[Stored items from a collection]
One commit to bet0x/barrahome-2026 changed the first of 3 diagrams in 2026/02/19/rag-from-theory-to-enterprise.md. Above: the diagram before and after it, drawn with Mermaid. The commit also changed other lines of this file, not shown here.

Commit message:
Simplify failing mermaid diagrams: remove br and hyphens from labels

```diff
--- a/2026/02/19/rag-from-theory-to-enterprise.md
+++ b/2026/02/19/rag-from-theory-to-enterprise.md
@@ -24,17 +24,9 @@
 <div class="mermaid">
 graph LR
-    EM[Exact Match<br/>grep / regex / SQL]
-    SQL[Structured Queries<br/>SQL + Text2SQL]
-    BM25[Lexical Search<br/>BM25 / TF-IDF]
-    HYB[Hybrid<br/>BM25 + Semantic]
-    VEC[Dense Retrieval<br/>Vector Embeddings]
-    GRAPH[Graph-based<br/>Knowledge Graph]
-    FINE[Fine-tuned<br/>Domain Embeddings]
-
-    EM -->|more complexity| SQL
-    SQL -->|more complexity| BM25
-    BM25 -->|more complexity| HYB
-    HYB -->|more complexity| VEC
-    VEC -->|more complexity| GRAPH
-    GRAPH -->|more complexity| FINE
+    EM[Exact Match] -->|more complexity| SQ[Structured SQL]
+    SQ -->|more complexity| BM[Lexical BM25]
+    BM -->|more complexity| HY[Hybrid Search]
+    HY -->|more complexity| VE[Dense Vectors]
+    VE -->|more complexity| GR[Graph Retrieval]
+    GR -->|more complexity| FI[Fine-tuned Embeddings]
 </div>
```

Task instructions: With nothing left out, copy every record exactly.

Answer to the problem:
One commit to bet0x/barrahome-2026 changed the first of 3 diagrams in 2026/02/19/rag-from-theory-to-enterprise.md. Above: the diagram before and after it, drawn with Mermaid. The commit also changed other lines of this file, not shown here.

Commit message:
Simplify failing mermaid diagrams: remove br and hyphens from labels

```diff
--- a/2026/02/19/rag-from-theory-to-enterprise.md
+++ b/2026/02/19/rag-from-theory-to-enterprise.md
@@ -24,17 +24,9 @@
 <div class="mermaid">
 graph LR
-    EM[Exact Match<br/>grep / regex / SQL]
-    SQL[Structured Queries<br/>SQL + Text2SQL]
-    BM25[Lexical Search<br/>BM25 / TF-IDF]
-    HYB[Hybrid<br/>BM25 + Semantic]
-    VEC[Dense Retrieval<br/>Vector Embeddings]
-    GRAPH[Graph-based<br/>Knowledge Graph]
-    FINE[Fine-tuned<br/>Domain Embeddings]
-
-    EM -->|more complexity| SQL
-    SQL -->|more complexity| BM25
-    BM25 -->|more complexity| HYB
-    HYB -->|more complexity| VEC
-    VEC -->|more complexity| GRAPH
-    GRAPH -->|more complexity| FINE
+    EM[Exact Match] -->|more complexity| SQ[Structured SQL]
+    SQ -->|more complexity| BM[Lexical BM25]
+    BM -->|more complexity| HY[Hybrid Search]
+    HY -->|more complexity| VE[Dense Vectors]
+    VE -->|more complexity| GR[Graph Retrieval]
+    GR -->|more complexity| FI[Fine-tuned Embeddings]
 </div>
```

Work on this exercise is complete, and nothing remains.